What is needed: Scan the records for "Linux". Report each line that includes it.

Data supplied:
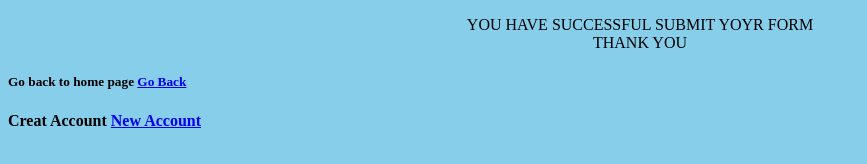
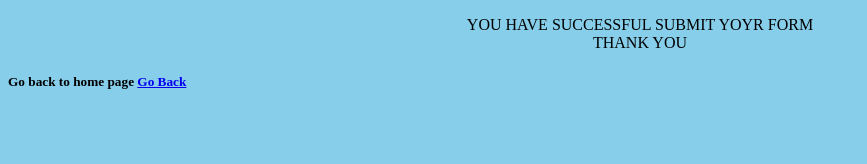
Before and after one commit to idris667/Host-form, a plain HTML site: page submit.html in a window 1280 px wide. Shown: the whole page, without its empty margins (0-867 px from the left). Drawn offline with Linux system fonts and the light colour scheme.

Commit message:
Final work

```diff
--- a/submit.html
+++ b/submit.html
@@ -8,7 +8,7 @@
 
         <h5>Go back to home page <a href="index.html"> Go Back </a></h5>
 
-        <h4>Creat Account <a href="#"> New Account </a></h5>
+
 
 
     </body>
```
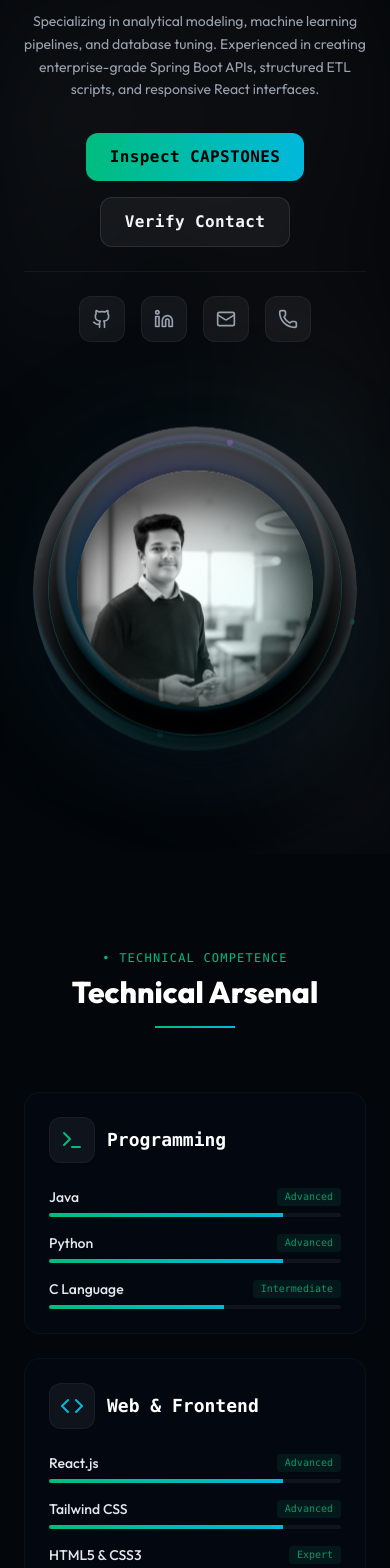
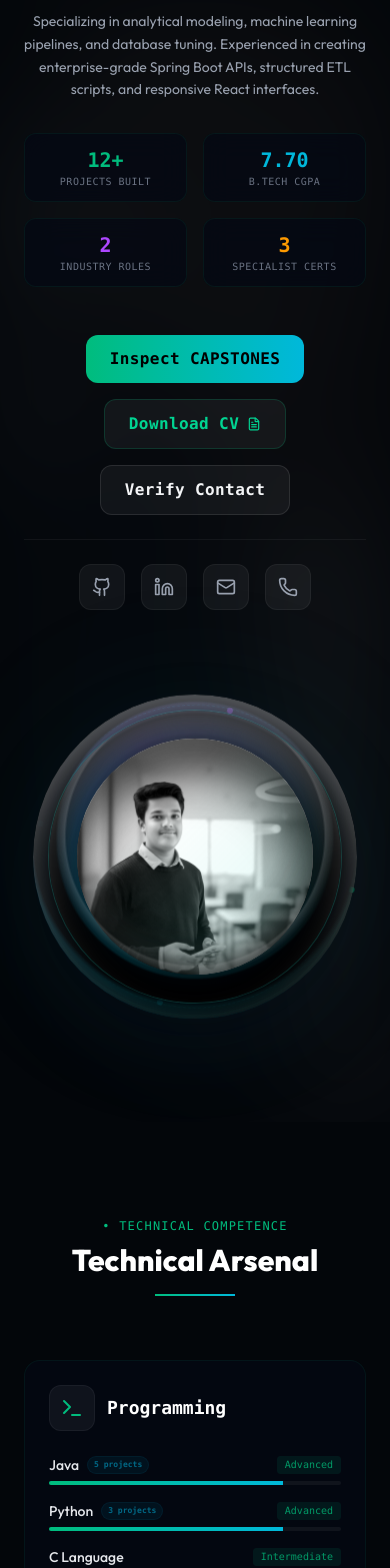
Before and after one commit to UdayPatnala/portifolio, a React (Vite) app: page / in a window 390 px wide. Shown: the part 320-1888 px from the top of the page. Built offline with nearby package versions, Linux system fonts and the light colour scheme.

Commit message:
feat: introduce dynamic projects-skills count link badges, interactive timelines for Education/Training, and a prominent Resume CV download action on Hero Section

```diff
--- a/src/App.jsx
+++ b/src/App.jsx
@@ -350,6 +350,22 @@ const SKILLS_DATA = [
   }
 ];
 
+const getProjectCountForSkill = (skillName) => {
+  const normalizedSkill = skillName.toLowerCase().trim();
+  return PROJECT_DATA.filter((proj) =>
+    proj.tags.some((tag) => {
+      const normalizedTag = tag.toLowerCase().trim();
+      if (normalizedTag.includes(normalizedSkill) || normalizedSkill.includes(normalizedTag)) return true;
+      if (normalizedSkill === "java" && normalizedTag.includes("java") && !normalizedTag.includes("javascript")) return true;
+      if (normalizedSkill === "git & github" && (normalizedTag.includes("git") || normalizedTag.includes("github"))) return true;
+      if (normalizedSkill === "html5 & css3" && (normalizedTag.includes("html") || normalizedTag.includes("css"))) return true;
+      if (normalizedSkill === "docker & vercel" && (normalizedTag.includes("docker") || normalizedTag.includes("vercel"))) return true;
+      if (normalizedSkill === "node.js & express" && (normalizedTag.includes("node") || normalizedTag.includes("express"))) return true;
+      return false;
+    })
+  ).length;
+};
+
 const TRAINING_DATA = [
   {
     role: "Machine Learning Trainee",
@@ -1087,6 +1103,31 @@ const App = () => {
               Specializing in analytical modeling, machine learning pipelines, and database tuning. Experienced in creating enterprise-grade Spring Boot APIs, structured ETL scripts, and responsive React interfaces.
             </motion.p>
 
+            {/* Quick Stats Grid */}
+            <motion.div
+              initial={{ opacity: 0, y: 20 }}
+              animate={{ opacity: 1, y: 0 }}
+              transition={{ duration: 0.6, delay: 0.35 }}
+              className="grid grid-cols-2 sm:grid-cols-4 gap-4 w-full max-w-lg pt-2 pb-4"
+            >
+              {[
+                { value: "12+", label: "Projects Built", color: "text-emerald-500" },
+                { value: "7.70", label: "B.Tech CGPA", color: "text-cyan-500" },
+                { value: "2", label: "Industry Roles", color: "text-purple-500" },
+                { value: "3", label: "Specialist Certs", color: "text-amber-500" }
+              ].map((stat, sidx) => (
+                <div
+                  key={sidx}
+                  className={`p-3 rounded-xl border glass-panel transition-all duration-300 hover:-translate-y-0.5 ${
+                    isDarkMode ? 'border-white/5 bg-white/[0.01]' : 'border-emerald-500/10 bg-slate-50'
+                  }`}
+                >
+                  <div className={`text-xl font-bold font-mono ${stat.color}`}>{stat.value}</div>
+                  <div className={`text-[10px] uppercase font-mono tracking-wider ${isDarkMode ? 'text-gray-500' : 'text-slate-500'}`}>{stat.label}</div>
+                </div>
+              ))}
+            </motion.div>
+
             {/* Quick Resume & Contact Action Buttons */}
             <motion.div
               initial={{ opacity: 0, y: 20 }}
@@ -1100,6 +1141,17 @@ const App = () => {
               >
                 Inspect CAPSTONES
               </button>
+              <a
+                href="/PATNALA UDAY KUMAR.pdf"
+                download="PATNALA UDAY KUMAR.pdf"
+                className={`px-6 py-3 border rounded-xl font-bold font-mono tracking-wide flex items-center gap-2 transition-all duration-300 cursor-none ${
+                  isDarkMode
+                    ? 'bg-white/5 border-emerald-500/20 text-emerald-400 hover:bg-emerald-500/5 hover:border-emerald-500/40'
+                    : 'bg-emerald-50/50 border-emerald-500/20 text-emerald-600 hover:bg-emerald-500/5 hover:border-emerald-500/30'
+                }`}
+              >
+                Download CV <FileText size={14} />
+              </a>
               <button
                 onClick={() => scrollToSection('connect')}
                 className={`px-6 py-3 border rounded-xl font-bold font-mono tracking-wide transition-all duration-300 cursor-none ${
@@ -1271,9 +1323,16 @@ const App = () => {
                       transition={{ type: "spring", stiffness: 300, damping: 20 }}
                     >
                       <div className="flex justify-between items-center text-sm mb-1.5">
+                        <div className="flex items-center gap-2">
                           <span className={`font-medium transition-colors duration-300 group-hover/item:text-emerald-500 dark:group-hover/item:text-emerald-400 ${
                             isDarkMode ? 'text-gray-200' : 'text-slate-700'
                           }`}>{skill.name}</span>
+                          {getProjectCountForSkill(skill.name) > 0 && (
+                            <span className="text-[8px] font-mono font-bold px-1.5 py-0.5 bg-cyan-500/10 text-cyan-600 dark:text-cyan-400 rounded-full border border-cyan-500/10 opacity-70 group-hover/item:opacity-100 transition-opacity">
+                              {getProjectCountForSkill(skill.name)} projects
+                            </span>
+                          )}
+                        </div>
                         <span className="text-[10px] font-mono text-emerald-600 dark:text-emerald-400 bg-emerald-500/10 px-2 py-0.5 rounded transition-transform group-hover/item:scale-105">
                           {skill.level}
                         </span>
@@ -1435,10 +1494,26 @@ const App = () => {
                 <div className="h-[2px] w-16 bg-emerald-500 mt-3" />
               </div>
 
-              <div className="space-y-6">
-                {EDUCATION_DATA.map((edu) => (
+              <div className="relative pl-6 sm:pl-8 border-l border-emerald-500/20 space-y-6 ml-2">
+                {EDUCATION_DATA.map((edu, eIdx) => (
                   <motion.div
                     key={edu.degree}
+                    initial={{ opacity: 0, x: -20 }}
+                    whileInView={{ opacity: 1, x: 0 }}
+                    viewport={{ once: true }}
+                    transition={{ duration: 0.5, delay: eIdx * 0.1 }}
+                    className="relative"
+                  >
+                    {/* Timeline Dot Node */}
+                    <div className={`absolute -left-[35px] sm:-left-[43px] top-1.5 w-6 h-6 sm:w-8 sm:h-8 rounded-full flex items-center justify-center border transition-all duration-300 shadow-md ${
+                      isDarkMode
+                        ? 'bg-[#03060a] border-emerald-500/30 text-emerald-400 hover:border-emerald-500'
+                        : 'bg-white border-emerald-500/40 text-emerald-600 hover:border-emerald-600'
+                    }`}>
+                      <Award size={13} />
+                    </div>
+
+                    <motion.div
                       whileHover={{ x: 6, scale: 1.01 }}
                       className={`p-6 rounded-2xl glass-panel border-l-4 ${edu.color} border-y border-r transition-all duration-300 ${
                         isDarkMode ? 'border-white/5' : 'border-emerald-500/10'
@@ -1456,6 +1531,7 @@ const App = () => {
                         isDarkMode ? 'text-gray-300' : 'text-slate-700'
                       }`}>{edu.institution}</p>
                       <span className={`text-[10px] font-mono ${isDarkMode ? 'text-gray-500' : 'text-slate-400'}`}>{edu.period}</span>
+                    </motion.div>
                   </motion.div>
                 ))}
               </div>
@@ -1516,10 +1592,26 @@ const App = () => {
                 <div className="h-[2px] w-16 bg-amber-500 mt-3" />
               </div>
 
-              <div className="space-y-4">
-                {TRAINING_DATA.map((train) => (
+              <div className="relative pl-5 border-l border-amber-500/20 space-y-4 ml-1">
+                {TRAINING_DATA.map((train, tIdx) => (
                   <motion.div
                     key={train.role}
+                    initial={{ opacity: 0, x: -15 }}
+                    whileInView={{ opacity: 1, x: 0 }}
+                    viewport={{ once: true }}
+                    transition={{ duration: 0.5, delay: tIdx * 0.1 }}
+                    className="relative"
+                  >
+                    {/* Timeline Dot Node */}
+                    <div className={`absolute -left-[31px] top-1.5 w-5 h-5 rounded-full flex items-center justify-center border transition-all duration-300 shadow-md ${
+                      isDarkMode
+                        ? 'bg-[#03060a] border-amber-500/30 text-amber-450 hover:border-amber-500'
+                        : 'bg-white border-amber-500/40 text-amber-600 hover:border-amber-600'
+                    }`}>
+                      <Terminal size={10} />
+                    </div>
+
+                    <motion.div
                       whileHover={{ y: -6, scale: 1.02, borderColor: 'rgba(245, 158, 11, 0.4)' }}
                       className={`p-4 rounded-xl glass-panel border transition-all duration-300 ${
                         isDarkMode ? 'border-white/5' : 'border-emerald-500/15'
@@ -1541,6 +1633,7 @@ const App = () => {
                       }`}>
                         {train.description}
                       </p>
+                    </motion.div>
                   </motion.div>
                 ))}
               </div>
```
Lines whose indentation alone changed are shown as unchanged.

Written answer:
Before and after one commit to idris667/Host-form, a plain HTML site: page submit.html in a window 1280 px wide. Shown: the whole page, without its empty margins (0-867 px from the left). Drawn offline with Linux system fonts and the light colour scheme.
Before and after one commit to UdayPatnala/portifolio, a React (Vite) app: page / in a window 390 px wide. Shown: the part 320-1888 px from the top of the page. Built offline with nearby package versions, Linux system fonts and the light colour scheme.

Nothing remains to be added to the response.